I’m not relegating nature days to Sundays but the past two weekends have really rejuvenated my spirits and reminded me what to really love about Central Texas, the nature of the area and the nature of our friends.

Summer Television?

A bevy of both broadcast and cable networks, including FOX and NBC, are debuting new television programming over the summer. After the success of Who Wants to Be A Millionaire, American Idol, and the OC, which all debuted in the summer, execs seem to be manuevering towards year-round schedules. Trap those young minds and reel them in, keeping the mush fresh for advertisers to implant their messages.

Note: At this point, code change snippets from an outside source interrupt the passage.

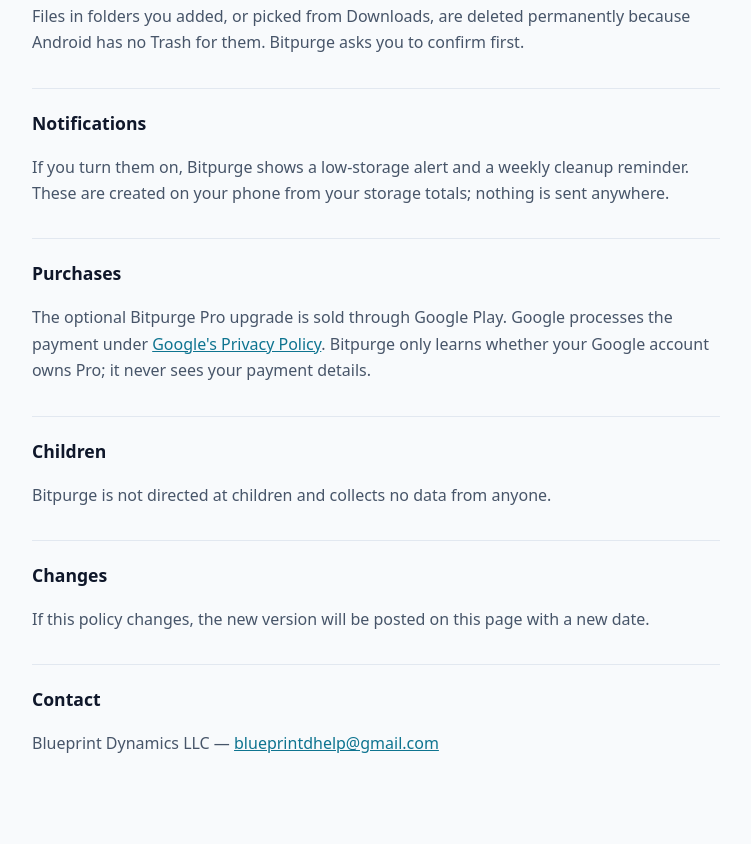
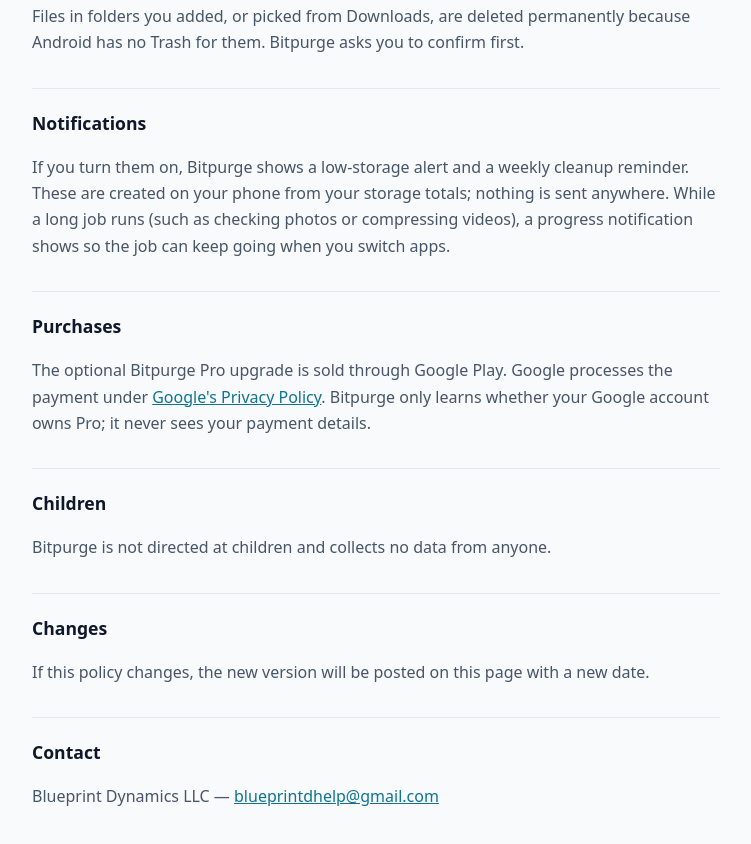
Before and after one commit to BlueprintDynamics/App-Policies, a plain HTML site: page bitpurge.html in a window 1280 px wide. Shown: the part 981-1825 px from the top of the page, without its empty margins (264-1015 px from the left). Drawn offline with Linux system fonts and the light colour scheme.

Commit message:
Bitpurge: mention the progress notification for background jobs
Co-Authored-By: Claude Opus 5.5 <noreply@anthropic.com>
Claude-Session: https://claude.ai/code/session_01VVAgurRG7N2jygh3VPL5qW

```diff
--- a/bitpurge.html
+++ b/bitpurge.html
@@ -43,7 +43,8 @@
 
   <h2>Notifications</h2>
   <p>If you turn them on, Bitpurge shows a low-storage alert and a weekly cleanup reminder. These are created on your phone
-  from your storage totals; nothing is sent anywhere.</p>
+  from your storage totals; nothing is sent anywhere. While a long job runs (such as checking photos or compressing
+  videos), a progress notification shows so the job can keep going when you switch apps.</p>
 
   <h2>Purchases</h2>
   <p>The optional Bitpurge Pro upgrade is sold through Google Play. Google processes the payment under
```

It used to be an easy transition, once those repeats started playing and daylight began to seemingly last till morning, the kids knew to go outside and be active. Enjoy the summer vacation from formal education and reexamine the out of doors. Learn a new sport, read a book, play with friends until moms begin to yell, anything but sit inside and be fed a simplified stream of consciousness.

The networks probably feel that this is an untapped market, and with the increasingly miniscule budget requests of reality programming, why not exploit the opportunity. I wish them the best of luck. I also wish the best of luck to both kids and adults alike in really prioritizing personal programming. Hoping that they make the decision to choose which programs to spend their limited time on and then escape to enjoy everything the world wants to offer them, without the filter inserted by the television between the viewers and life.

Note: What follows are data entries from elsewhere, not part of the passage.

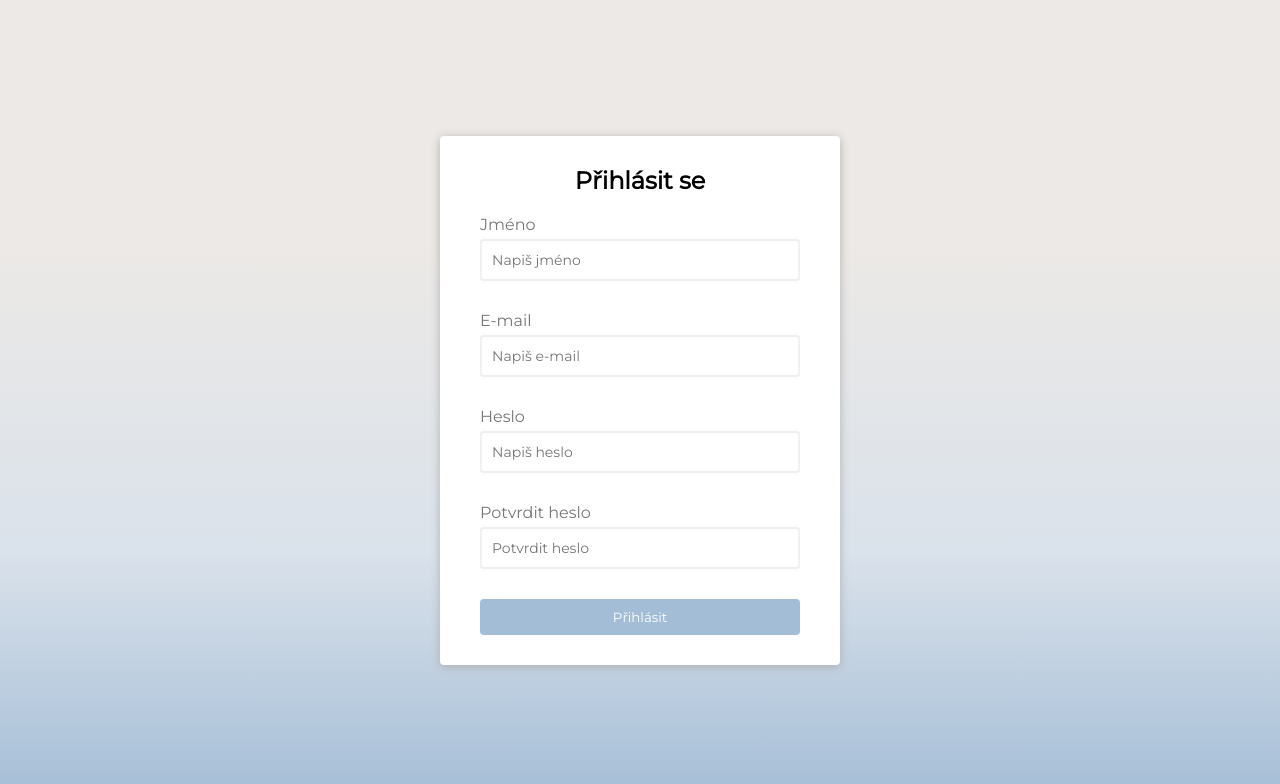
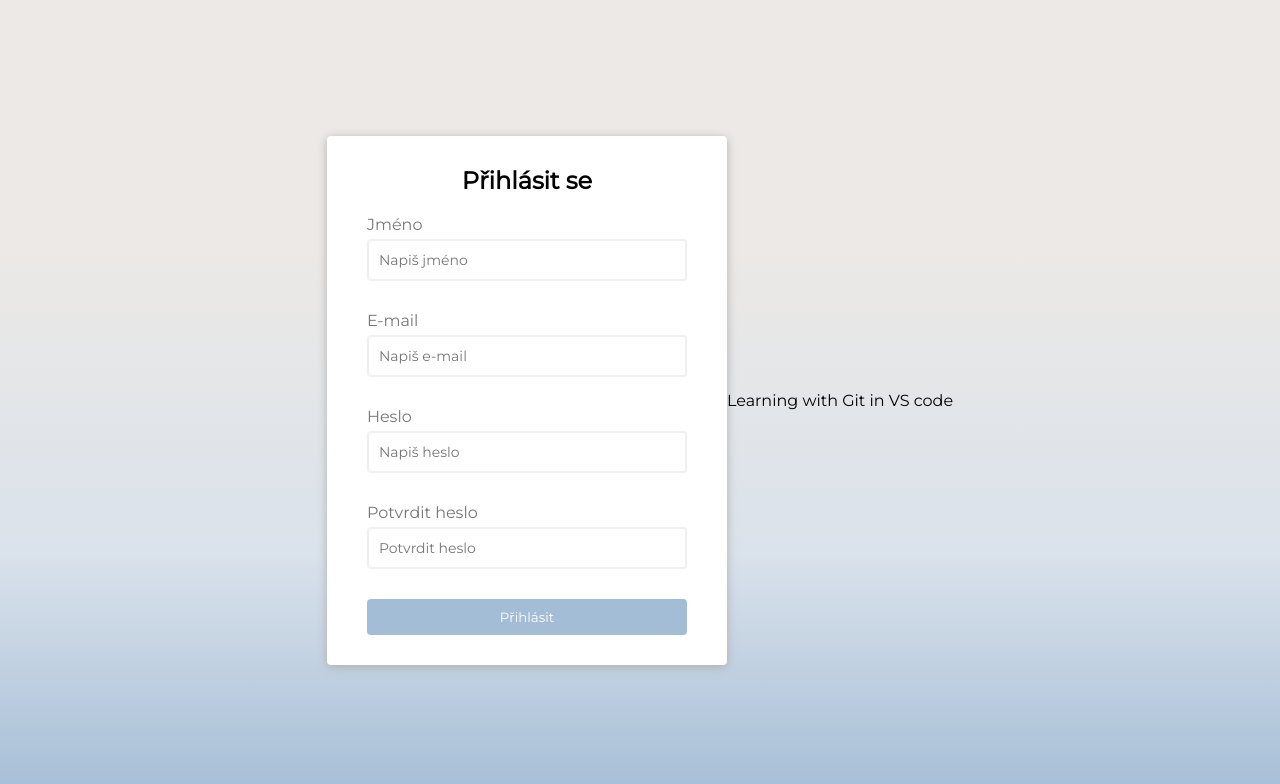
Before and after one commit to Dominika-J/Form-Validator, a plain HTML site: page index.html in a window 1280 px wide. Drawn offline with Linux system fonts and the light colour scheme.

Commit message:
second commit

```diff
--- a/index.html
+++ b/index.html
@@ -39,7 +39,7 @@
             <button>Přihlásit</button>
         </form>
     </div>
-
+<p>Learning with Git in VS code</p>
 <!-- script -->
     <script src="./script.js"></script>
 </body>
```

The Socialism of Trash

We leave our trash can in front of our house seven days a week. Our neighbors leave their trash cans in front of their houses all week as well. Every Monday, the entire street rolls their trash cans to the curb for a gigantic trash can to roll by and collect the smaller amounts of trash.

And what if our trash cans are full before Monday. If we can’t close the lid, we get charged an extra four bucks (I learned this the hard way). But I’ve never heard of anyone stealing another trash can for the extra storage. Maybe we will borrow a little space in an adjacent bin, but I have never come home alarmed to find that we no longer have a trash can sitting out front.

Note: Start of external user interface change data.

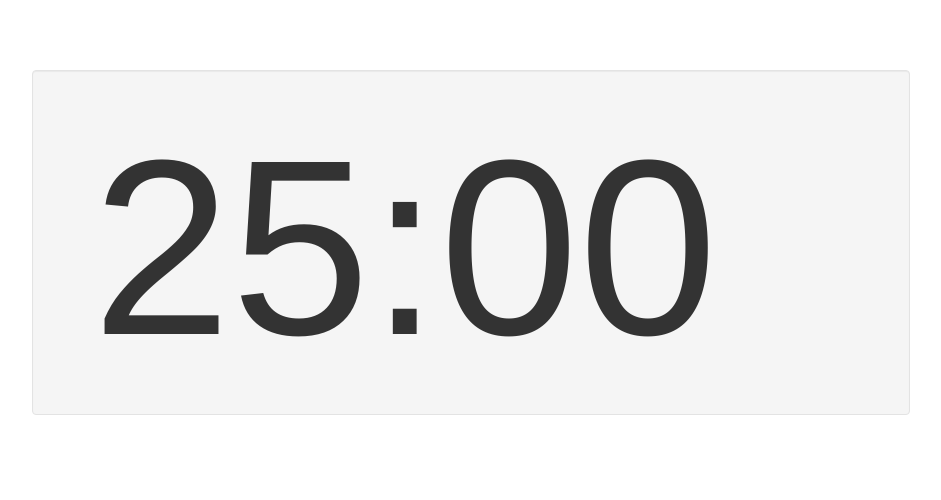
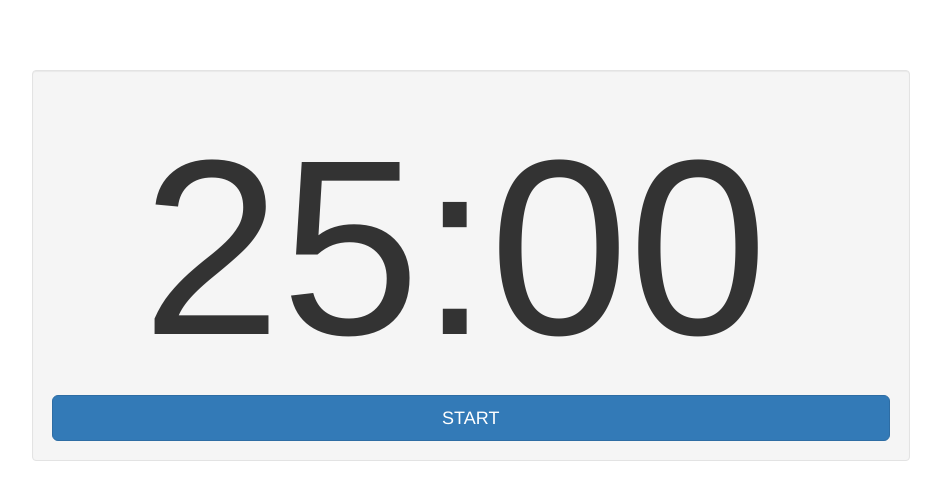
Before and after one commit to Toasterz/pomodoro, a website: page public/html/index.html in a window 1280 px wide. Shown: the whole page, without its empty margins (218-1159 px from the left). Drawn offline with nearby package versions, Linux system fonts and the light colour scheme; files that its build step writes are made by us from their sources; files whose address does not match are found by name.

Commit message:
Completed user story 2

```diff
--- a/public/css/main.css
+++ b/public/css/main.css
@@ -4,5 +4,5 @@ body{
 
 #timer{
   font-size: 250px;
-  padding-left:40px;
+  padding-left:90px;
 }
--- a/public/html/index.html
+++ b/public/html/index.html
@@ -11,6 +11,7 @@
     <div class = "row">
       <div class="well col-md-9 col-lg-9 col-sm-9 col-xs-9 col-md-offset-2 col-sm-offset-2 col-xs-offset-1">
         <h1 id="timer">25:00</h1>
+        <button id = "start" type = "button" class = "btn btn-primary btn-lg btn-block">START</button>
       </div>
       </div>
   </div>
```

The city distributes these bins to everyone when you sign up for garbage service, which everyone does when they first move in. You pay for the trash pickup service, taxes pay for the hardware and theoretically, I guess, the city knows who has which trash cans. If you have a problem with your bin, they bring you a new one. All of your trash can needs are met. No one has a reason to steal, borrow, or confiscate a bin that is not theirs. There seems to be no profound thoughts to exchange or relocate trash cans, because they are all the same and everyone has one.

We leave our trash can in front of our house seven days a week and socialism seems to make sure that it will be there tomorrow morning.

The Morning Show

I am still looking for that perfect wake up call. I have only had two alarm clocks in my entire life.

My first was a brown affair with a bright red LEd display. As far as I know, it is still ready to wake someone up at my parents house should the opportunity present itself. The alarm clock I adopted my freshman year of college has served valiantly for eight years now. The indiglo glow is much preferable late at night and I always set the date function but never use it.

I have always preferred the radio to a loud, jarring blast of pure sine waves. Give me a calm classic rock radio station that knows not to disturb anyone too early and I will be happy. Even talk radio if I happen to be getting up that early as long as the DJ’s (that don’t usually spin discs) aren’t too annoying. I don’t want Howard Stern, but something with a local flair can be good for easing into the sunlight.

Unfortunately I am still looking for THAT station here in Austin. I know I will find it, but until then I haven’t be waking up as easy as before.